---------- Given data
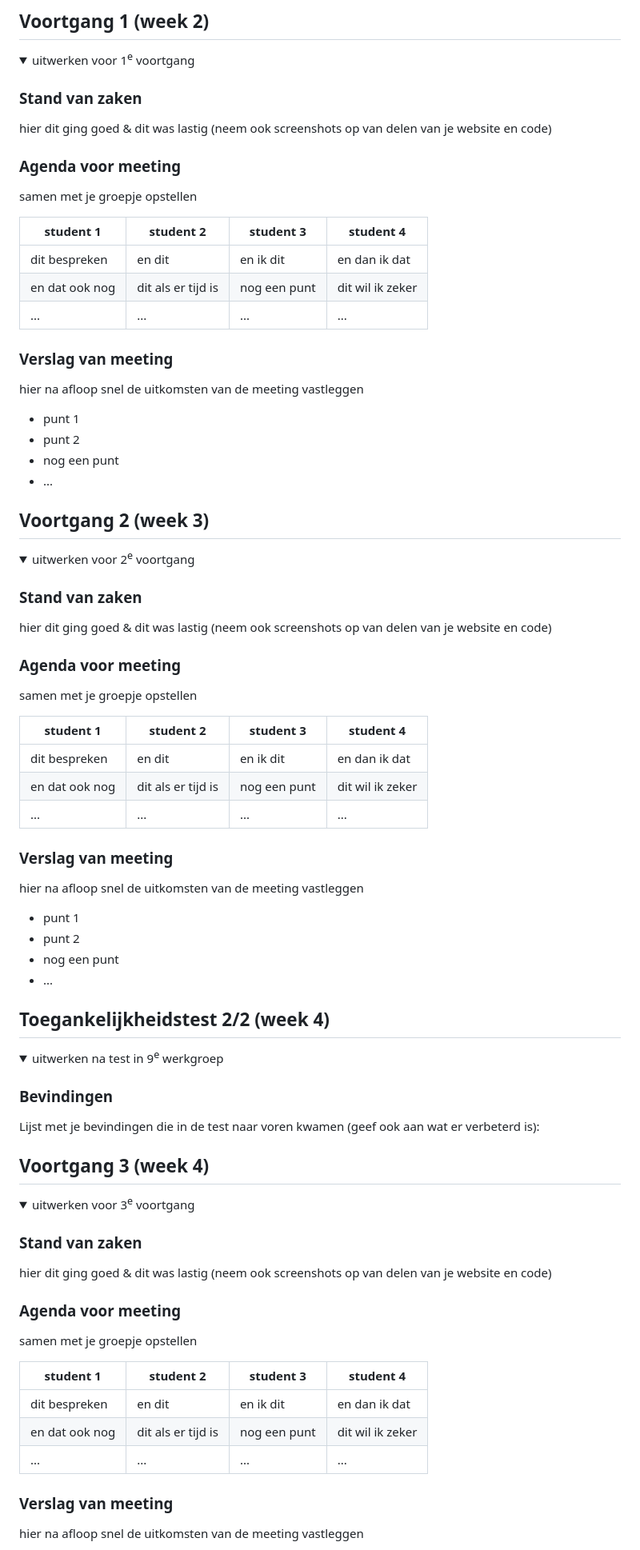
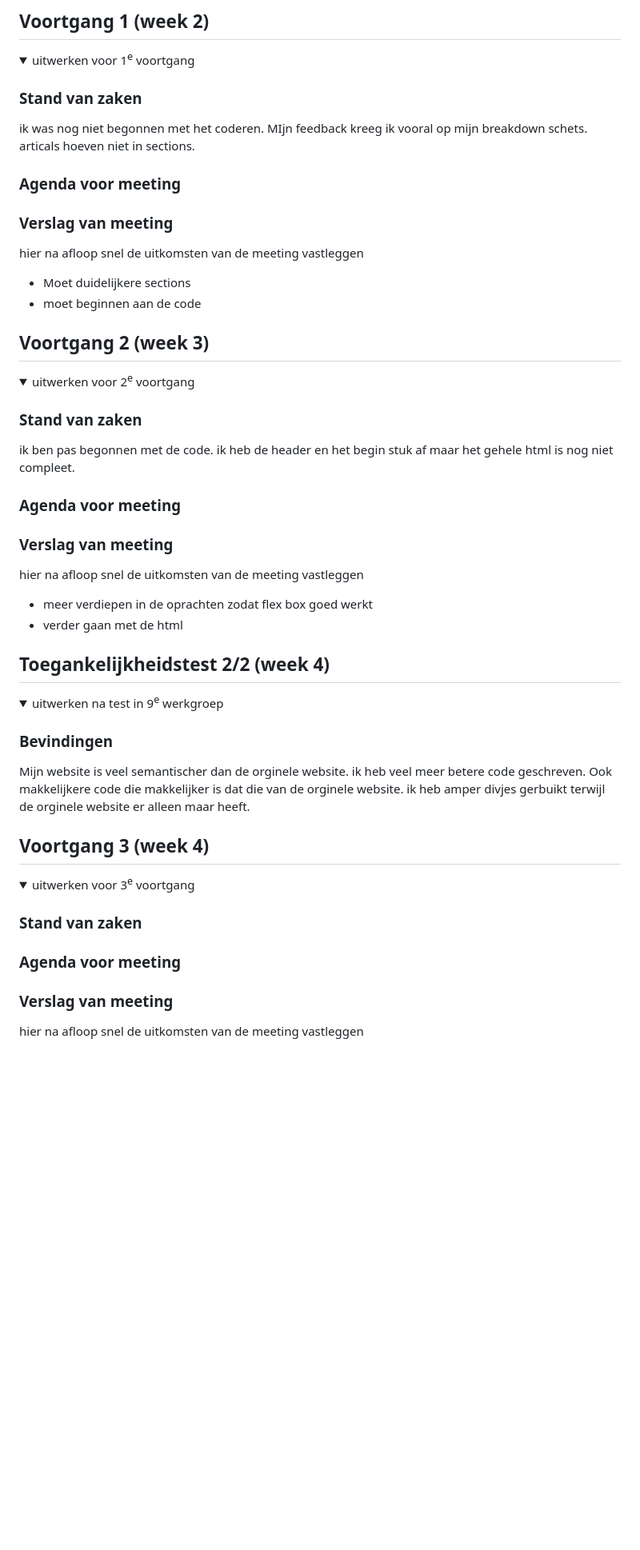
Before and after one commit to jihanee-cmd/fedCmd, a Markdown page: README.md, the part around the change printed below. Shown: that part at 80% size. GitHub-like rendering; folded sections open; blank space fills up the shorter version.

```diff
--- a/README.md
+++ b/README.md
@@ -95,26 +96,18 @@ Nb. Door *open* toe te voegen aan een *details* element kun je deze standaard op
   <summary>uitwerken voor 1<sup>e</sup> voortgang</summary>
 
   ### Stand van zaken
-  hier dit ging goed & dit was lastig (neem ook screenshots op van delen van je website en code)
+  ik was nog niet begonnen met het coderen. MIjn feedback kreeg ik vooral op mijn breakdown schets. articals hoeven niet in sections.
 
 
   ### Agenda voor meeting
-  samen met je groepje opstellen
-
-  | student 1      | student 2          | student 3    | student 4        |
-  | ---            | ---                | ---          | ---              |
-  | dit bespreken  | en dit             | en ik dit    | en dan ik dat    |
-  | en dat ook nog | dit als er tijd is | nog een punt | dit wil ik zeker |
-  | ...            | ...                | ...          | ...              |
 
 
   ### Verslag van meeting
   hier na afloop snel de uitkomsten van de meeting vastleggen
 
-  - punt 1
-  - punt 2
-  - nog een punt
-  - ...
+  - Moet duidelijkere sections
+  - moet beginnen aan de code
+
 
 </details>
 
@@ -128,26 +121,18 @@ Nb. Door *open* toe te voegen aan een *details* element kun je deze standaard op
   <summary>uitwerken voor 2<sup>e</sup> voortgang</summary>
 
   ### Stand van zaken
-  hier dit ging goed & dit was lastig (neem ook screenshots op van delen van je website en code)
+  ik ben pas begonnen met de code. ik heb de header en het begin stuk af maar het gehele html is nog niet compleet.
 
 
   ### Agenda voor meeting
-  samen met je groepje opstellen
 
-  | student 1      | student 2          | student 3    | student 4        |
-  | ---            | ---                | ---          | ---              |
-  | dit bespreken  | en dit             | en ik dit    | en dan ik dat    |
-  | en dat ook nog | dit als er tijd is | nog een punt | dit wil ik zeker |
-  | ...            | ...                | ...          | ...              |
 
 
   ### Verslag van meeting
   hier na afloop snel de uitkomsten van de meeting vastleggen
 
-  - punt 1
-  - punt 2
-  - nog een punt
-- ...
+  - meer verdiepen in de oprachten zodat flex box goed werkt
+  - verder gaan met de html
 
 </details>
 
@@ -161,7 +146,7 @@ Nb. Door *open* toe te voegen aan een *details* element kun je deze standaard op
   <summary>uitwerken na test in 9<sup>e</sup> werkgroep</summary>
 
   ### Bevindingen
-  Lijst met je bevindingen die in de test naar voren kwamen (geef ook aan wat er verbeterd is):
+  Mijn website is veel semantischer dan de orginele website. ik heb veel meer betere code geschreven. Ook makkelijkere code die makkelijker is dat die van de orginele website. ik heb amper divjes gerbuikt terwijl de orginele website er alleen maar heeft.
 
 </details>
 
@@ -175,17 +160,9 @@ Nb. Door *open* toe te voegen aan een *details* element kun je deze standaard op
   <summary>uitwerken voor 3<sup>e</sup> voortgang</summary>
 
   ### Stand van zaken
-  hier dit ging goed & dit was lastig (neem ook screenshots op van delen van je website en code)
 
 
   ### Agenda voor meeting
-  samen met je groepje opstellen
-
-  | student 1      | student 2          | student 3    | student 4        |
-  | ---            | ---                | ---          | ---              |
-  | dit bespreken  | en dit             | en ik dit    | en dan ik dat    |
-  | en dat ook nog | dit als er tijd is | nog een punt | dit wil ik zeker |
-  | ...            | ...                | ...          | ...              |
 
 
   ### Verslag van meeting
```
Also changed, not shown: other parts of README.md (+8 -5 lines).
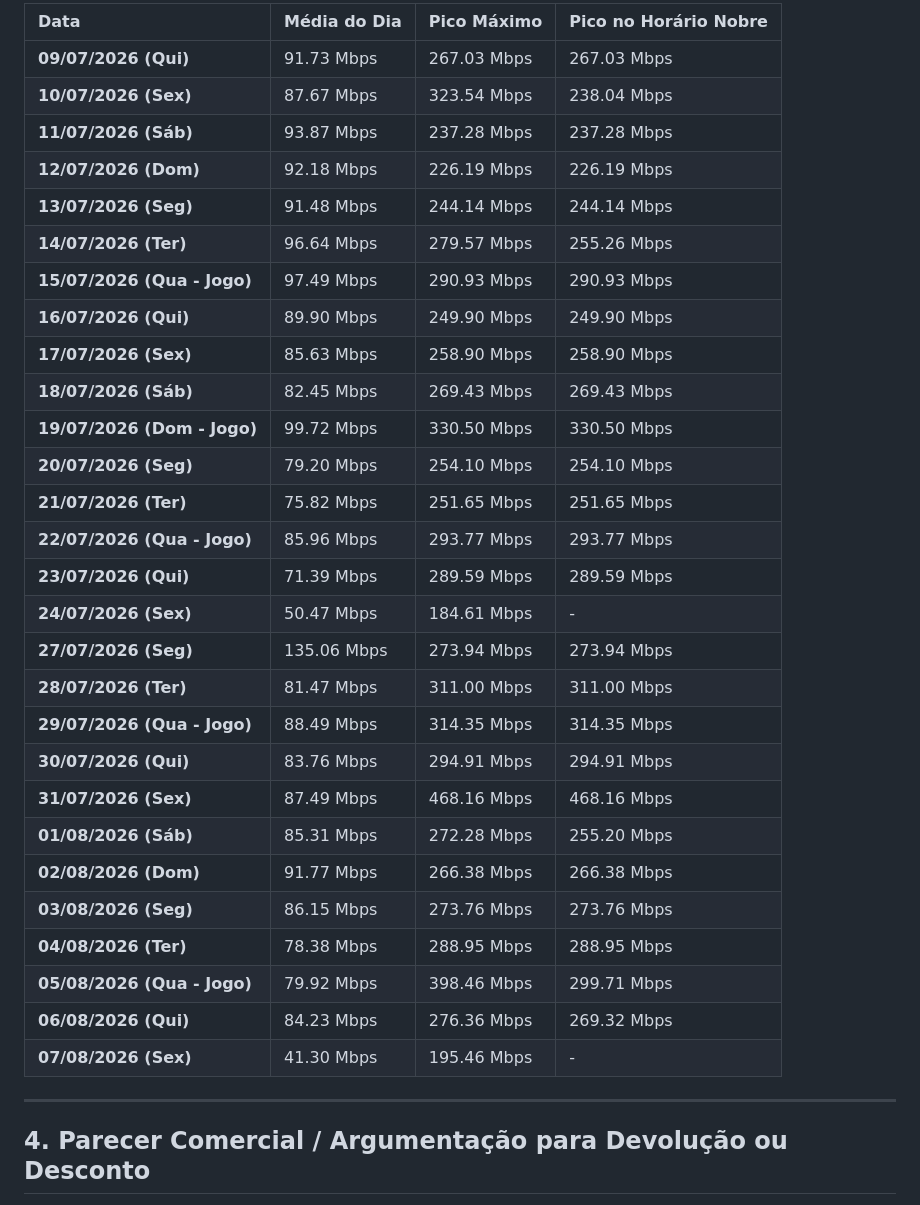
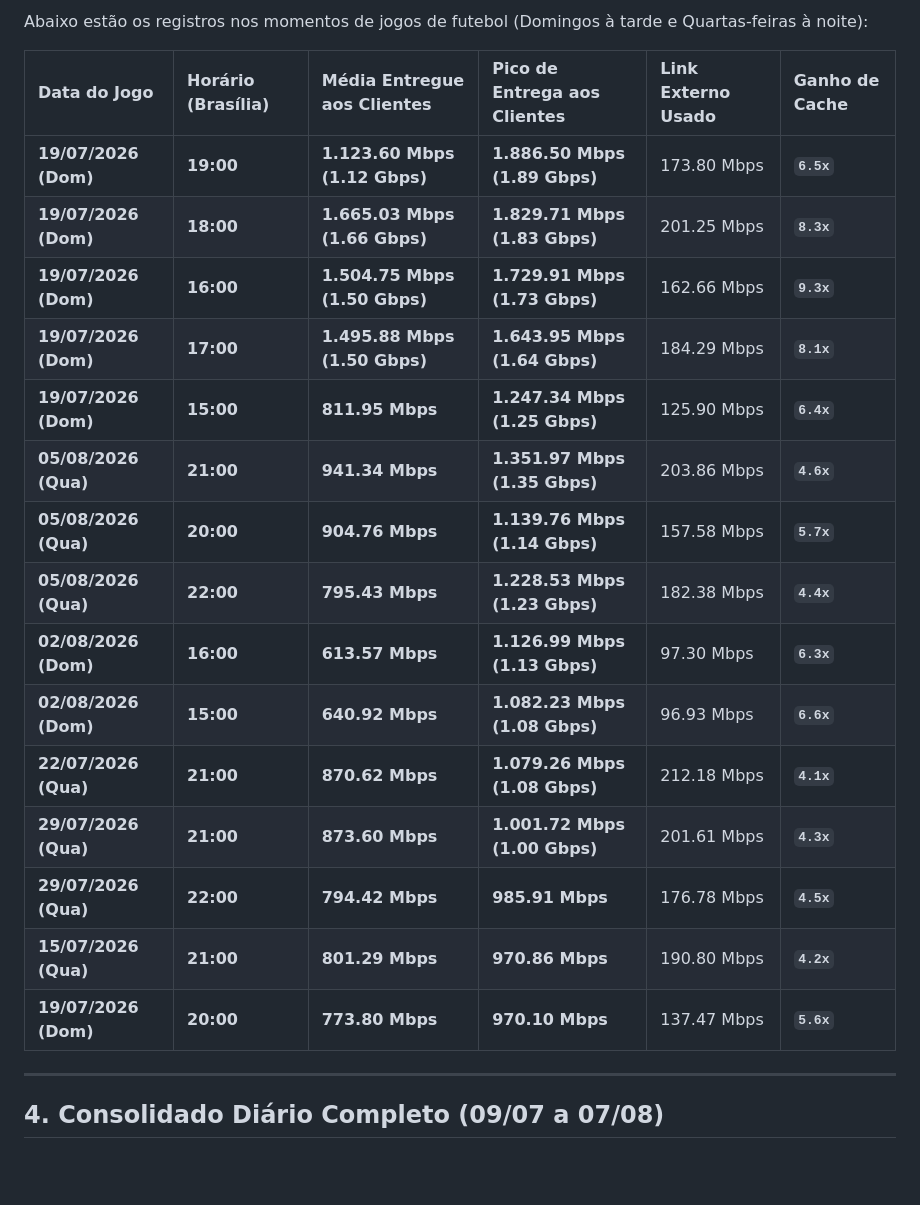
Before and after one commit to RuyXingubit/snmpEndLog, a Markdown page: docs/relatorio_trafego_cdn_globo.md, the part around one of its changes. GitHub-like rendering; blank space fills up the shorter version.

Commit message:
docs: atualizar laudo tecnico de desempenho e eficiencia da CDN Globo

```diff
--- a/docs/relatorio_trafego_cdn_globo.md
+++ b/docs/relatorio_trafego_cdn_globo.md
@@ -49,36 +39,25 @@
 
-| Data | Média do Dia | Pico Máximo | Pico no Horário Nobre |
-| :--- | :--- | :--- | :--- |
-| **09/07/2026 (Qui)** | 91.73 Mbps | 267.03 Mbps | 267.03 Mbps |
-| **10/07/2026 (Sex)** | 87.67 Mbps | 323.54 Mbps | 238.04 Mbps |
-| **11/07/2026 (Sáb)** | 93.87 Mbps | 237.28 Mbps | 237.28 Mbps |
-| **12/07/2026 (Dom)** | 92.18 Mbps | 226.19 Mbps | 226.19 Mbps |
-| **13/07/2026 (Seg)** | 91.48 Mbps | 244.14 Mbps | 244.14 Mbps |
-| **14/07/2026 (Ter)** | 96.64 Mbps | 279.57 Mbps | 255.26 Mbps |
-| **15/07/2026 (Qua - Jogo)** | 97.49 Mbps | 290.93 Mbps | 290.93 Mbps |
-| **16/07/2026 (Qui)** | 89.90 Mbps | 249.90 Mbps | 249.90 Mbps |
-| **17/07/2026 (Sex)** | 85.63 Mbps | 258.90 Mbps | 258.90 Mbps |
-| **18/07/2026 (Sáb)** | 82.45 Mbps | 269.43 Mbps | 269.43 Mbps |
-| **19/07/2026 (Dom - Jogo)** | 99.72 Mbps | 330.50 Mbps | 330.50 Mbps |
-| **20/07/2026 (Seg)** | 79.20 Mbps | 254.10 Mbps | 254.10 Mbps |
-| **21/07/2026 (Ter)** | 75.82 Mbps | 251.65 Mbps | 251.65 Mbps |
-| **22/07/2026 (Qua - Jogo)** | 85.96 Mbps | 293.77 Mbps | 293.77 Mbps |
-| **23/07/2026 (Qui)** | 71.39 Mbps | 289.59 Mbps | 289.59 Mbps |
-| **24/07/2026 (Sex)** | 50.47 Mbps | 184.61 Mbps | - |
-| **27/07/2026 (Seg)** | 135.06 Mbps | 273.94 Mbps | 273.94 Mbps |
-| **28/07/2026 (Ter)** | 81.47 Mbps | 311.00 Mbps | 311.00 Mbps |
-| **29/07/2026 (Qua - Jogo)** | 88.49 Mbps | 314.35 Mbps | 314.35 Mbps |
-| **30/07/2026 (Qui)** | 83.76 Mbps | 294.91 Mbps | 294.91 Mbps |
-| **31/07/2026 (Sex)** | 87.49 Mbps | 468.16 Mbps | 468.16 Mbps |
-| **01/08/2026 (Sáb)** | 85.31 Mbps | 272.28 Mbps | 255.20 Mbps |
-| **02/08/2026 (Dom)** | 91.77 Mbps | 266.38 Mbps | 266.38 Mbps |
-| **03/08/2026 (Seg)** | 86.15 Mbps | 273.76 Mbps | 273.76 Mbps |
-| **04/08/2026 (Ter)** | 78.38 Mbps | 288.95 Mbps | 288.95 Mbps |
-| **05/08/2026 (Qua - Jogo)** | 79.92 Mbps | 398.46 Mbps | 299.71 Mbps |
-| **06/08/2026 (Qui)** | 84.23 Mbps | 276.36 Mbps | 269.32 Mbps |
-| **07/08/2026 (Sex)** | 41.30 Mbps | 195.46 Mbps | - |
+Abaixo estão os registros nos momentos de jogos de futebol (Domingos à tarde e Quartas-feiras à noite):
+
+| Data do Jogo | Horário (Brasília) | Média Entregue aos Clientes | Pico de Entrega aos Clientes | Link Externo Usado | Ganho de Cache |
+| :--- | :--- | :--- | :--- | :--- | :--- |
+| **19/07/2026 (Dom)** | **19:00** | **1.123.60 Mbps (1.12 Gbps)** | **1.886.50 Mbps (1.89 Gbps)** | 173.80 Mbps | **`6.5x`** |
+| **19/07/2026 (Dom)** | **18:00** | **1.665.03 Mbps (1.66 Gbps)** | **1.829.71 Mbps (1.83 Gbps)** | 201.25 Mbps | **`8.3x`** |
+| **19/07/2026 (Dom)** | **16:00** | **1.504.75 Mbps (1.50 Gbps)** | **1.729.91 Mbps (1.73 Gbps)** | 162.66 Mbps | **`9.3x`** |
+| **19/07/2026 (Dom)** | **17:00** | **1.495.88 Mbps (1.50 Gbps)** | **1.643.95 Mbps (1.64 Gbps)** | 184.29 Mbps | **`8.1x`** |
+| **19/07/2026 (Dom)** | **15:00** | **811.95 Mbps** | **1.247.34 Mbps (1.25 Gbps)** | 125.90 Mbps | **`6.4x`** |
+| **05/08/2026 (Qua)** | **21:00** | **941.34 Mbps** | **1.351.97 Mbps (1.35 Gbps)** | 203.86 Mbps | **`4.6x`** |
+| **05/08/2026 (Qua)** | **20:00** | **904.76 Mbps** | **1.139.76 Mbps (1.14 Gbps)** | 157.58 Mbps | **`5.7x`** |
+| **05/08/2026 (Qua)** | **22:00** | **795.43 Mbps** | **1.228.53 Mbps (1.23 Gbps)** | 182.38 Mbps | **`4.4x`** |
+| **02/08/2026 (Dom)** | **16:00** | **613.57 Mbps** | **1.126.99 Mbps (1.13 Gbps)** | 97.30 Mbps | **`6.3x`** |
+| **02/08/2026 (Dom)** | **15:00** | **640.92 Mbps** | **1.082.23 Mbps (1.08 Gbps)** | 96.93 Mbps | **`6.6x`** |
+| **22/07/2026 (Qua)** | **21:00** | **870.62 Mbps** | **1.079.26 Mbps (1.08 Gbps)** | 212.18 Mbps | **`4.1x`** |
+| **29/07/2026 (Qua)** | **21:00** | **873.60 Mbps** | **1.001.72 Mbps (1.00 Gbps)** | 201.61 Mbps | **`4.3x`** |
+| **29/07/2026 (Qua)** | **22:00** | **794.42 Mbps** | **985.91 Mbps** | 176.78 Mbps | **`4.5x`** |
+| **15/07/2026 (Qua)** | **21:00** | **801.29 Mbps** | **970.86 Mbps** | 190.80 Mbps | **`4.2x`** |
+| **19/07/2026 (Dom)** | **20:00** | **773.80 Mbps** | **970.10 Mbps** | 137.47 Mbps | **`5.6x`** |
 
 ---
 
-## 4. Parecer Comercial / Argumentação para Devolução ou Desconto
+## 4. Consolidado Diário Completo (09/07 a 07/08)
 
```
Also changed, not shown: other parts of docs/relatorio_trafego_cdn_globo.md (+64 -35 lines).
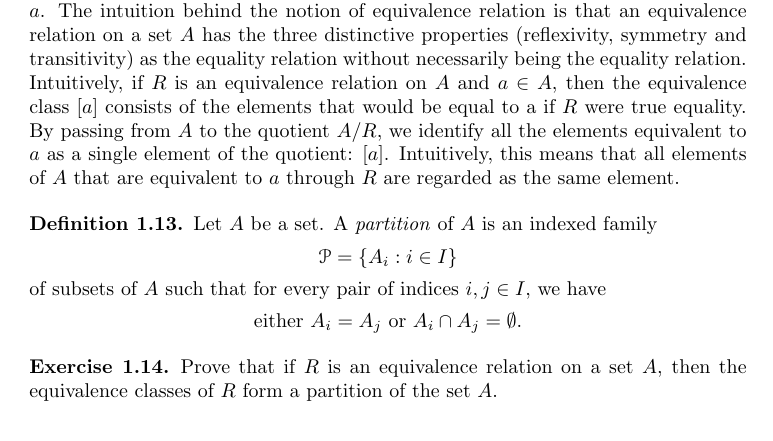
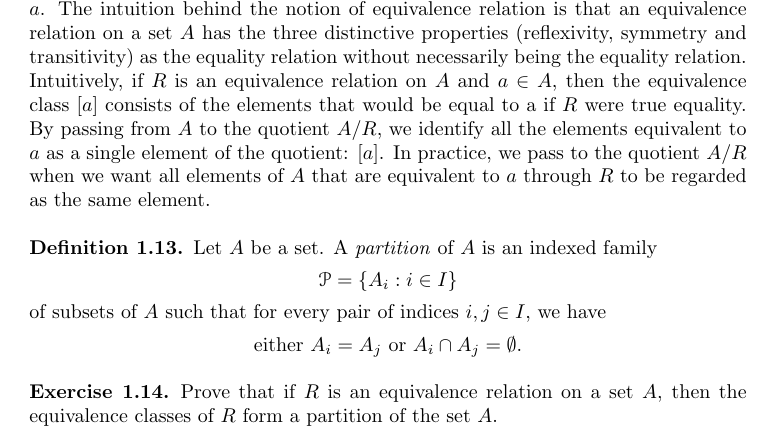
Before and after one commit to j-iovino/DiscreteMathTextbookUTSA, a LaTeX thesis (ContemporaryDiscreteMathematics.tex, which reads Input_B_Mainmatter/Chapter_1/CDM_Chapter_1.tex): part of page 8 of 40, cut so that both start at the same text. Compiled offline with pdfLaTeX; a missing font is replaced by an installed copy or a similar font; a LaTeX package or settings file that is missing is left out.

Commit message:
Updated equivalence relations

```diff
--- a/Input_B_Mainmatter/Chapter_1/CDM_Chapter_1.tex
+++ b/Input_B_Mainmatter/Chapter_1/CDM_Chapter_1.tex
@@ -299,7 +299,7 @@ For this relation, the equivalence class of $a$ has only one element: $a$.
 The intuition behind the notion of equivalence relation is that an equivalence relation on a set $A$ has the three distinctive properties (reflexivity, symmetry and transitivity) as the equality relation without necessarily being the equality relation.
 Intuitively, if $R$ is an equivalence relation on $A$ and $a\in A$,
 then the equivalence class $[a]$ consists of the elements that would be equal to a if  $R$ were true equality.
-By passing from $A$ to the quotient $A/R$, we identify all the elements equivalent to $a$ as a single element of the quotient: $[a]$. Intuitively, this means that all elements of $A$ that are equivalent to $a$ through $R$ are regarded as the same element.
+By passing from $A$ to the quotient $A/R$, we identify all the elements equivalent to $a$ as a single element of the quotient: $[a]$. In practice, we pass to the quotient $A/R$ when we want all elements of $A$ that are equivalent to $a$ through $R$ to be regarded as the same element.
 
 
 \begin{definition}
```
Also changed, not shown: ContemporaryDiscreteMathematics.pdf.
--------------------
— Exercise goal —
All lines above containing the string "README": copy each one.

— Output of the task —
Before and after one commit to jihanee-cmd/fedCmd, a Markdown page: README.md, the part around the change printed below. Shown: that part at 80% size. GitHub-like rendering; folded sections open; blank space fills up the shorter version.
--- a/README.md
+++ b/README.md
Also changed, not shown: other parts of README.md (+8 -5 lines).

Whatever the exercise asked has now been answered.